Citation: Pais R, Omosun Y, Igietseme JU, Fujihashi K and Eko FO (2019) Route of Vaccine Administration Influences the Impact of Fms-Like Tyrosine Kinase 3 Ligand (Flt3L) on Chlamydial-Specific Protective Immune Responses. Front. Immunol. 10:1577. doi: 10.3389/fimmu.2019.01577

Received: 31 July 2018; Accepted: 24 June 2019;
Published: 04 July 2019.

Edited by:

Denise Doolan, James Cook University, Australia

Reviewed by:

Katalin Burián, University of Szeged, Hungary
Sandip D. Kamath, James Cook University, Australia

Copyright © 2019 Pais, Omosun, Igietseme, Fujihashi and Eko. This is an open-access article distributed under the terms of the Creative Commons Attribution License (CC BY). The use, distribution or reproduction in other forums is permitted, provided the original author(s) and the copyright owner(s) are credited and that the original publication in this journal is cited, in accordance with accepted academic practice. No use, distribution or reproduction is permitted which does not comply with these terms.

*Correspondence: Francis O. Eko, feko@msm.edu
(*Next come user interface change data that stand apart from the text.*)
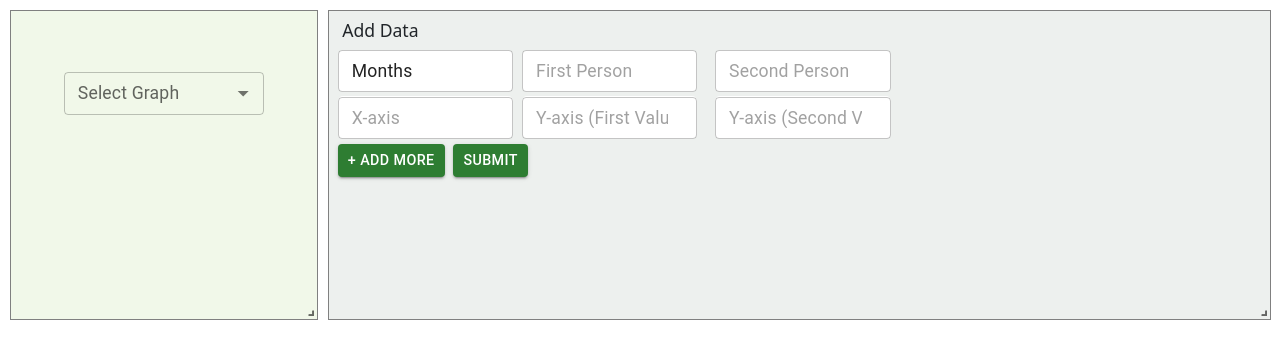
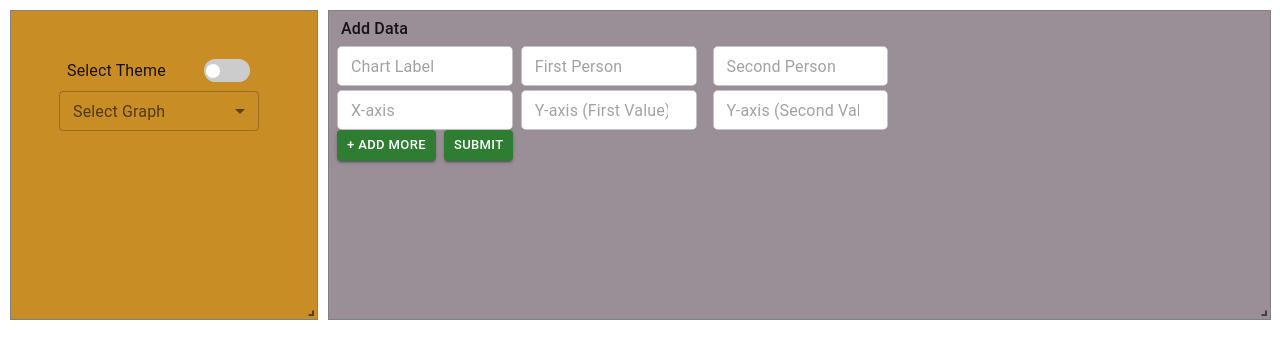
Before and after one commit to Raveen-deep/React-graph, a React (Create React App) app: page / in a window 1280 px wide. Shown: the top 358 px of the page. Built offline with nearby package versions, Linux system fonts and the light colour scheme.

Commit message:
added dark mode

```diff
--- a/package.json
+++ b/package.json
@@ -6,7 +6,7 @@
     "@emotion/react": "^11.10.5",
     "@emotion/styled": "^11.10.5",
     "@mui/icons-material": "^5.11.0",
-    "@mui/material": "^5.11.8",
+    "@mui/material": "^5.11.9",
     "@testing-library/jest-dom": "^5.16.5",
     "@testing-library/react": "^13.4.0",
     "@testing-library/user-event": "^13.5.0",
--- a/src/App.css
+++ b/src/App.css
@@ -2,10 +2,79 @@
     text-align: center;
 }
 * {
-    font-size: 1.1em;
+    font-size: 1em;
 }
 .text-field {
     background-color: white;
     width: 19%;
     border-radius: 5px;
 }
+.switch {
+  position: relative;
+  display: inline-block;
+  width: 46px;
+  height: 23px;
+  left: 38px;
+}
+
+.switch input {
+  opacity: 0;
+  width: 0;
+  height: 0;
+}
+
+.slider {
+  position: absolute;
+  cursor: pointer;
+  top: 0;
+  left: 0;
+  right: 0;
+  bottom: 0;
+  background-color: #ccc;
+  -webkit-transition: .4s;
+  transition: .4s;
+}
+
+.slider:before {
+  position: absolute;
+  content: "";
+  height: 14px;
+  width: 14px;
+  left: 2px;
+  bottom: 4px;
+  background-color: white;
+  -webkit-transition: .4s;
+  transition: .4s;
+}
+
+input:checked + .slider {
+  background-color: #2196F3;
+}
+
+input:focus + .slider {
+  box-shadow: 0 0 1px #2196F3;
+}
+
+input:checked + .slider:before {
+  -webkit-transform: translateX(26px);
+  -ms-transform: translateX(26px);
+  transform: translateX(26px);
+}
+
+/* Rounded sliders */
+.slider.round {
+  border-radius: 34px;
+}
+
+.slider.round:before {
+  border-radius: 50%;
+}
+
+#demo-theme-label{
+  margin-left: 8px;
+  display: block;
+}
+a{
+  color:#808588;
+  color:#ff4843;
+}
--- a/src/App.js
+++ b/src/App.js
@@ -8,7 +8,6 @@ import * as React from "react";
 import BarGraph from "./components/BarGraph";
 import PieGraph from "./components/PieGraph";
 import { Formik, Form, FieldArray } from "formik";
-// import PieGraph from "./components/PieGraph";
 import ListItemText from "@mui/material/ListItemText";
 import { useState } from "react";
 import { Responsive, WidthProvider } from "react-grid-layout";
@@ -19,6 +18,8 @@ import InputLabel from "@mui/material/InputLabel";
 import MenuItem from "@mui/material/MenuItem";
 import FormControl from "@mui/material/FormControl";
 import Select from "@mui/material/Select";
+import { ThemeProvider, createTheme } from "@mui/material/styles";
+import CssBaseline from "@mui/material/CssBaseline";
 const ITEM_HEIGHT = 48;
 const ITEM_PADDING_TOP = 8;
 const MenuProps = {
@@ -38,8 +39,24 @@ function App() {
         first_person: "",
         second_person: "",
     });
+	const [theme, setTheme] = useState("light");
     const [secondYAxis, setSecondYAxis] = useState([]);
 
+	const darkTheme = createTheme({
+  palette: {
+    mode: "dark",
+  },
+});
+const lightTheme = createTheme({
+  palette: {
+    mode: "light",
+  },
+});
+
+const handleThemeChange = () => {
+    const isCurrentDark = theme === "dark";
+    setTheme(isCurrentDark ? "light" : "dark");
+  };
     const initialValues = {
         first_person: "",
         second_person: "",
@@ -78,6 +95,7 @@ function App() {
         setSecondYAxis(second_y_axis);
     };
 
+
   const [personName, setPersonName] = React.useState([]);
   const handleChange = (event) => {
     const {
@@ -91,13 +109,27 @@ function App() {
   };
 
   return (
-        <ResponsiveReactGridLayout className="layout" layouts={[]}>
+    <ThemeProvider theme={theme === "dark" ? darkTheme : lightTheme}>
+      <CssBaseline />
+      <ResponsiveReactGridLayout className="layout">
         <div
-                style={{ border: "solid 1px gray", backgroundColor: "#f1f8e9" }}
+          style={{ border: "solid 1px gray", backgroundColor: "#C98D26" }}
           key="a"
           data-grid={{ x: 0, y: 0, w: 3, h: 2 }}
           className="px-5 py-5"
         >
+          {/* <FormControl sx={{ mt: 1, width: 200 }} size="small"> */}
+            <span id="demo-theme-label">Select Theme
+            <label className="switch">
+              <input
+                type="checkbox"
+                onChange={handleThemeChange}
+                checked={theme === "dark"}
+              />
+              <span className="slider round"></span>
+            </label>
+            </span>
+          {/* </FormControl> */}
           <FormControl sx={{ mt: 1, width: 200 }} size="small">
             <InputLabel id="demo-multiple-checkbox-label">
               Select Graph
@@ -125,7 +157,7 @@ function App() {
             </div>
             <div
                 className="px-2 py-2"
-                style={{ border: "solid 1px gray", background: "#edf0ee" }}
+                style={{ border: "solid 1px gray", background: "rgb(154,142,151)" }}
                 key="b"
                 data-grid={{ x: 3, y: 0, w: 9, h: 2 }}
             >
@@ -140,9 +172,8 @@ function App() {
                             {/* <span className="text-field">Month</span> */}
                             <TextField
                                 size="small"
-                                placeholder="First Person"
+                                placeholder="Chart Label"
                                 variant="outlined"
-                                value='Months'
                                 className="text-field"
                                 inputProps={
                                     { readOnly: true, }
@@ -317,6 +348,7 @@ function App() {
                 </div>
             )}
         </ResponsiveReactGridLayout>
+		</ThemeProvider>
     );
 }
 
```
Lines whose indentation alone changed are shown as unchanged.
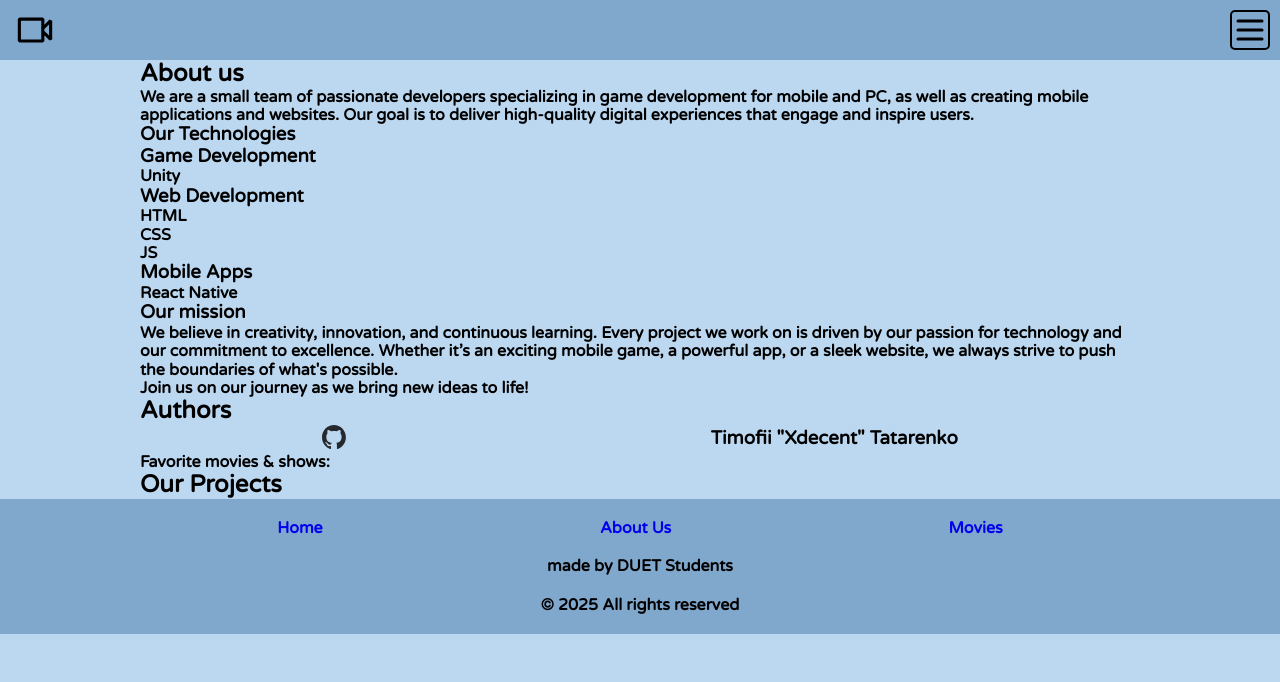
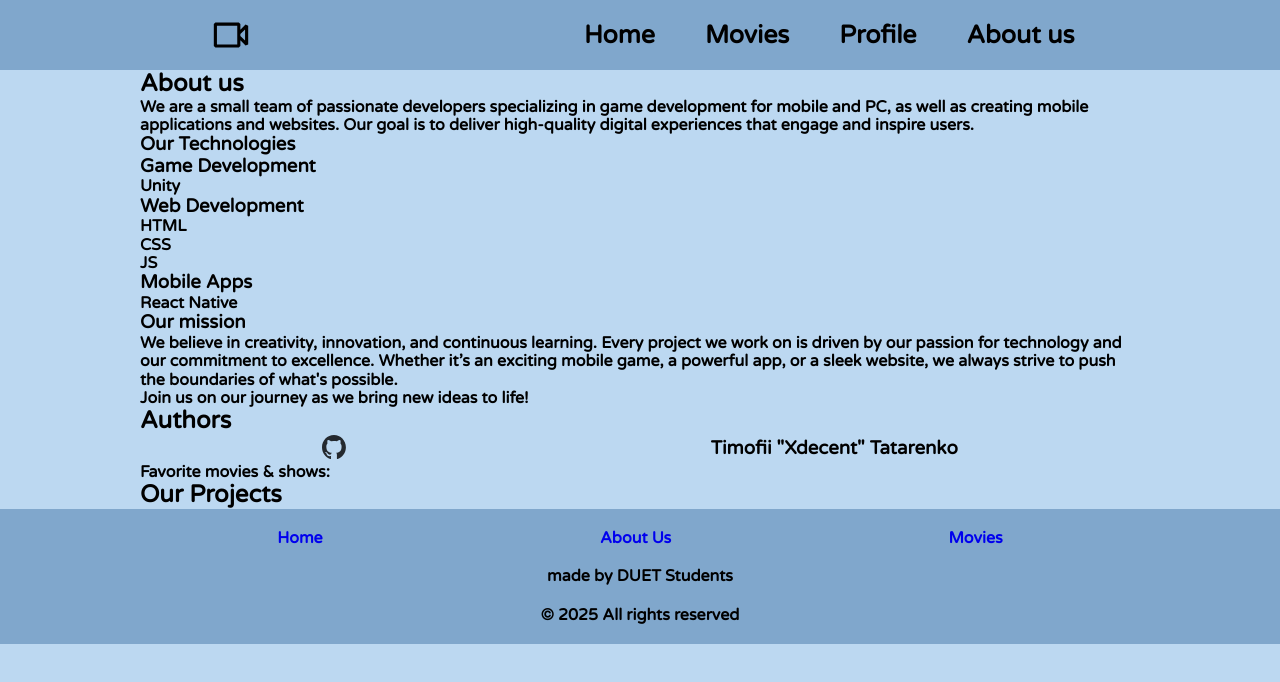
Before and after one commit to Xdecent0/filmify, a plain HTML site: page pages/about_us.html in a window 1280 px wide. Drawn offline with Linux system fonts and the light colour scheme.

Commit message:
feat: header is now adaptive to resolution

```diff
--- a/js/header.js
+++ b/js/header.js
@@ -5,7 +5,10 @@ const menu = document.querySelector('.header__menu');
 menuButton.addEventListener('click', function(){
     let imageFile = buttonImage.getAttribute('src');
 
-    if(menu.classList.toggle('header__menu--active')){ imageFile = imageFile.replace(/\w+.{1}\w+$/, 'cross.svg'); }
+    menuButton.classList.toggle('button--fixed');
+    if(menu.classList.toggle('header__menu--active')){
+        imageFile = imageFile.replace(/\w+.{1}\w+$/, 'cross.svg');
+    }
     else { imageFile = imageFile.replace(/\w+.{1}\w+$/, 'menu.svg'); }
 
     buttonImage.setAttribute('src', imageFile);
--- a/pages/about_us.html
+++ b/pages/about_us.html
@@ -13,7 +13,8 @@
 <body>
 
     <header class="header">
-        <a class="logo" href="../index.html">
+        <div class="header__inner">
+            <a class="logo logo--medium" href="../index.html">
                 <img class="logo__icon" src="../assets/icons/temp-logo.svg">
             </a>
             <button class="button header__menu-button button--transparent" type="button"><img class="header__menu-button__icon" src="../assets/icons/menu.svg"></button>
@@ -21,9 +22,12 @@
             <nav class="header__menu">
                 <ul>
                     <li><a href="../index.html" class="link header__menu-link">Home</a></li>
-                <li><a href="about_us.html" class="link header__menu-link">About us</a></li>
+                    <li><a href="#" class="link header__menu-link">Movies</a></li>
+                    <li><a href="#" class="link header__menu-link">Profile</a></li>
+                    <li><a href="./about_us.html" class="link header__menu-link">About us</a></li>
                 </ul>
             </nav>
+        </div>
     </header>
     <main>
         <div class="container">
--- a/styles/header.css
+++ b/styles/header.css
@@ -2,24 +2,40 @@
     width: 100%;
     height: fit-content;
 
-    display: flex;
-    justify-content: space-between;
-    align-items: center;
-    padding: 5px 10px;
+    padding: 5px;
 
     background-color: var(--light-secondary-color);
 }
 
+.header__inner {
+    margin: auto;
+    max-width: 100%;
+    display: flex;
+    justify-content: space-between;
+    align-items: center;
+    gap: 20px;
+    padding: 5px 10px;
+}
+
 .logo {
+    flex-shrink: 0;
+    display: inline-block;
+    width: 50px;
+    height: 50px;
+}
+
+.logo--medium {
     width: 50px;
     height: 50px;
 }
 
 .logo__icon {
+    width: 100%;
     height: 100%;
 }
 
 .header__menu-button {
+    position: static;
     z-index: 1;
     width: 40px;
     height: 40px;
@@ -31,6 +47,12 @@
 
 .button--transparent {
     background-color: transparent;
+}
+
+.button--fixed {
+    position: fixed;
+    top: 10px;
+    right: 10px;
 }
 
 .header__menu-button__icon {
@@ -71,6 +93,42 @@
 }
 
 .header__menu-link {
+    white-space: nowrap;
     font-family: var(--main-font), serif;
     font-size: 25px;
 }
+
+@media (min-width: 768px) {
+    .header__inner {
+        max-width: 70%;
+    }
+
+    .header__menu {
+        position: static;
+        width: fit-content;
+        height: 50px;
+
+        display: flex;
+        justify-content: center;
+        background-color: transparent;
+        transform: translateX(0);
+    }
+
+    .header__menu-button {
+        display: none;
+    }
+
+    .header__menu ul {
+        position: static;
+
+        display: flex;
+
+        flex-direction: row;
+        gap: 50px;
+        align-items: center;
+    }
+}
+
+@media (min-width: 1024px) {
+
+}
```
Also changed, not shown: index.html (+5 -1 lines). Lines whose indentation alone changed are shown as unchanged.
Present Address: Roshan Pais, School of Basic and Applied Sciences, Dayananda Sagar University, Bangalore, India